* [Brief]: When a line below holds the string "Sobre", show that line.

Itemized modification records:
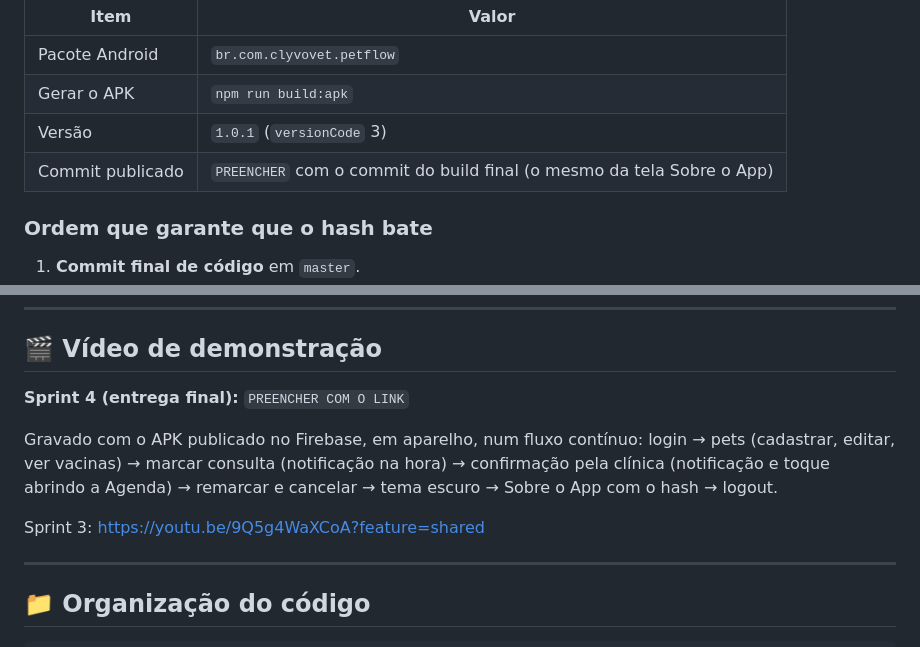
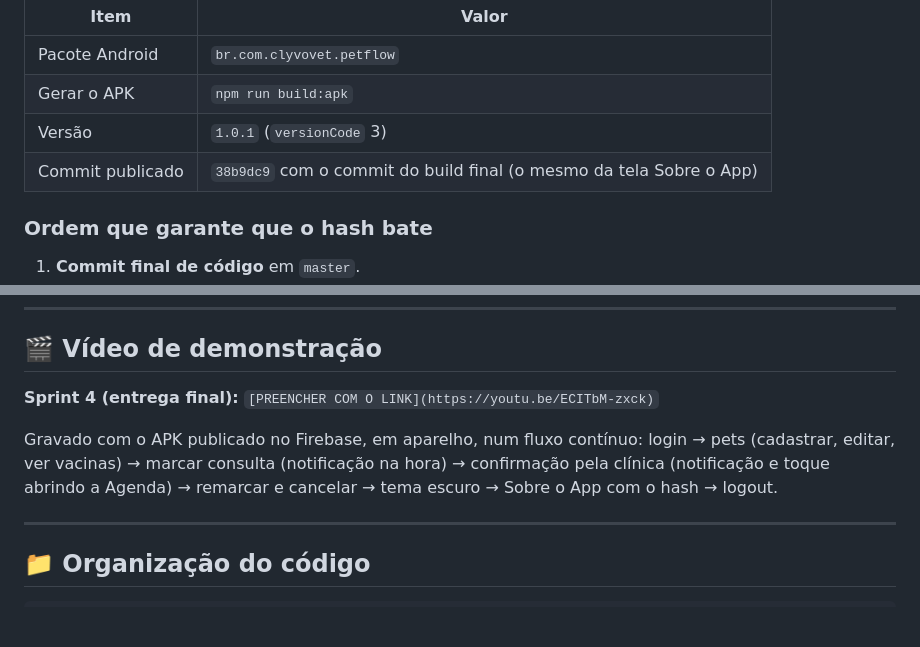
Before and after one commit to FelipeConteFerreira/PetFlow.Sprint3, a Markdown page: README.md, 2 parts joined by grey strips. Rendered like a GitHub page; blank space fills up the shorter version.

Commit message:
Update commit hash and video link in README

```diff
--- a/README.md
+++ b/README.md
@@ -205,7 +205,7 @@ professor cadastrado como tester.
 | Pacote Android | `br.com.clyvovet.petflow` |
 | Gerar o APK | `npm run build:apk` |
 | Versão | `1.0.1` (`versionCode` 3) |
-| Commit publicado | `PREENCHER` com o commit do build final (o mesmo da tela Sobre o App) |
+| Commit publicado | `38b9dc9` com o commit do build final (o mesmo da tela Sobre o App) |
 
 ### Ordem que garante que o hash bate
 
@@ -361,14 +361,13 @@ estados vazios do aplicativo.
 
 ## 🎬 Vídeo de demonstração
 
-**Sprint 4 (entrega final):** `PREENCHER COM O LINK`
+**Sprint 4 (entrega final):** `[PREENCHER COM O LINK](https://youtu.be/ECITbM-zxck)`
 
 Gravado com o APK publicado no Firebase, em aparelho, num fluxo contínuo:
 login → pets (cadastrar, editar, ver vacinas) → marcar consulta (notificação
 na hora) → confirmação pela clínica (notificação e toque abrindo a Agenda) →
 remarcar e cancelar → tema escuro → Sobre o App com o hash → logout.
 
-Sprint 3: https://youtu.be/9Q5g4WaXCoA?feature=shared
 
 ---
 
```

* [Result]:
-| Commit publicado | `PREENCHER` com o commit do build final (o mesmo da tela Sobre o App) |
+| Commit publicado | `38b9dc9` com o commit do build final (o mesmo da tela Sobre o App) |
 remarcar e cancelar → tema escuro → Sobre o App com o hash → logout.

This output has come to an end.